PROVIDED DATA: Begin

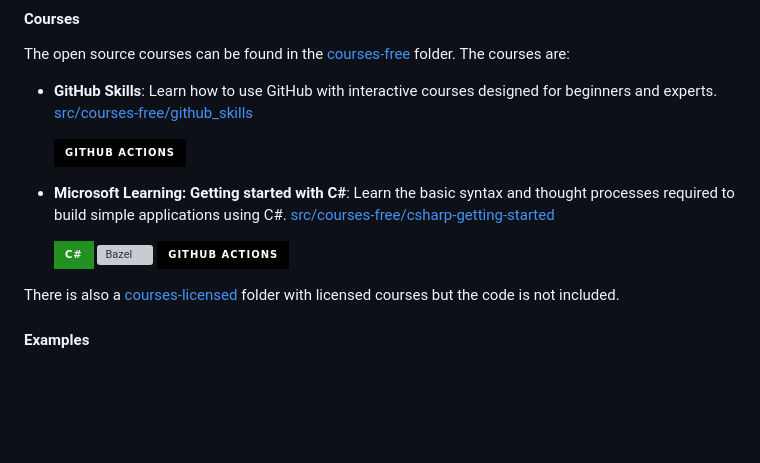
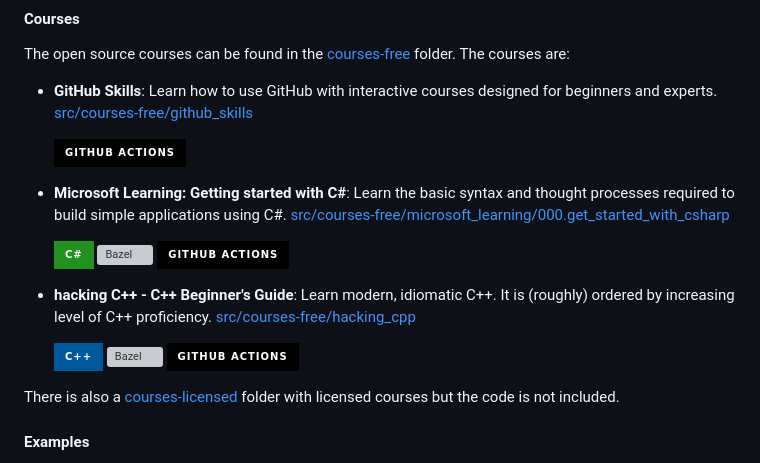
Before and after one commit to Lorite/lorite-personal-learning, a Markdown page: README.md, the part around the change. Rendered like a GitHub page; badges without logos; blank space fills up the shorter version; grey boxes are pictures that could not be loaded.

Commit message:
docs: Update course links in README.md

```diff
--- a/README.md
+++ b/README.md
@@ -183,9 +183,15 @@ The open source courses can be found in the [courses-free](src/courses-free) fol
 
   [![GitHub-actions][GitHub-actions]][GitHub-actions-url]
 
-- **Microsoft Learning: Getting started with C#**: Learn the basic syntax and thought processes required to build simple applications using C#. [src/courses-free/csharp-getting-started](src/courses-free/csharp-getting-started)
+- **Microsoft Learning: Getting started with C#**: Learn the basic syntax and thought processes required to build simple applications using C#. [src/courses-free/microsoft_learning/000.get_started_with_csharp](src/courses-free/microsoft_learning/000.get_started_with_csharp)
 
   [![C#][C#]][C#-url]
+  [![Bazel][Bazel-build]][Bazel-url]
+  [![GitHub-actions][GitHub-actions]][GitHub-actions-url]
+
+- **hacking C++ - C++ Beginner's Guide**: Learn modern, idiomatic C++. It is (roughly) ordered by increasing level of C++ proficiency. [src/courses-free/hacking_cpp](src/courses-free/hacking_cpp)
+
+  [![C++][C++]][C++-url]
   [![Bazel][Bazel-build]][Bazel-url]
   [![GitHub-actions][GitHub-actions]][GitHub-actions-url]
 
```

PROVIDED DATA: End

* ACTIVITY *
Except for the pictures, give all the material above again verbatim.

* TASK RESPONSE *
Before and after one commit to Lorite/lorite-personal-learning, a Markdown page: README.md, the part around the change. Rendered like a GitHub page; badges without logos; blank space fills up the shorter version; grey boxes are pictures that could not be loaded.

Commit message:
docs: Update course links in README.md

```diff
--- a/README.md
+++ b/README.md
@@ -183,9 +183,15 @@ The open source courses can be found in the [courses-free](src/courses-free) fol
 
   [![GitHub-actions][GitHub-actions]][GitHub-actions-url]
 
-- **Microsoft Learning: Getting started with C#**: Learn the basic syntax and thought processes required to build simple applications using C#. [src/courses-free/csharp-getting-started](src/courses-free/csharp-getting-started)
+- **Microsoft Learning: Getting started with C#**: Learn the basic syntax and thought processes required to build simple applications using C#. [src/courses-free/microsoft_learning/000.get_started_with_csharp](src/courses-free/microsoft_learning/000.get_started_with_csharp)
 
   [![C#][C#]][C#-url]
+  [![Bazel][Bazel-build]][Bazel-url]
+  [![GitHub-actions][GitHub-actions]][GitHub-actions-url]
+
+- **hacking C++ - C++ Beginner's Guide**: Learn modern, idiomatic C++. It is (roughly) ordered by increasing level of C++ proficiency. [src/courses-free/hacking_cpp](src/courses-free/hacking_cpp)
+
+  [![C++][C++]][C++-url]
   [![Bazel][Bazel-build]][Bazel-url]
   [![GitHub-actions][GitHub-actions]][GitHub-actions-url]
 
```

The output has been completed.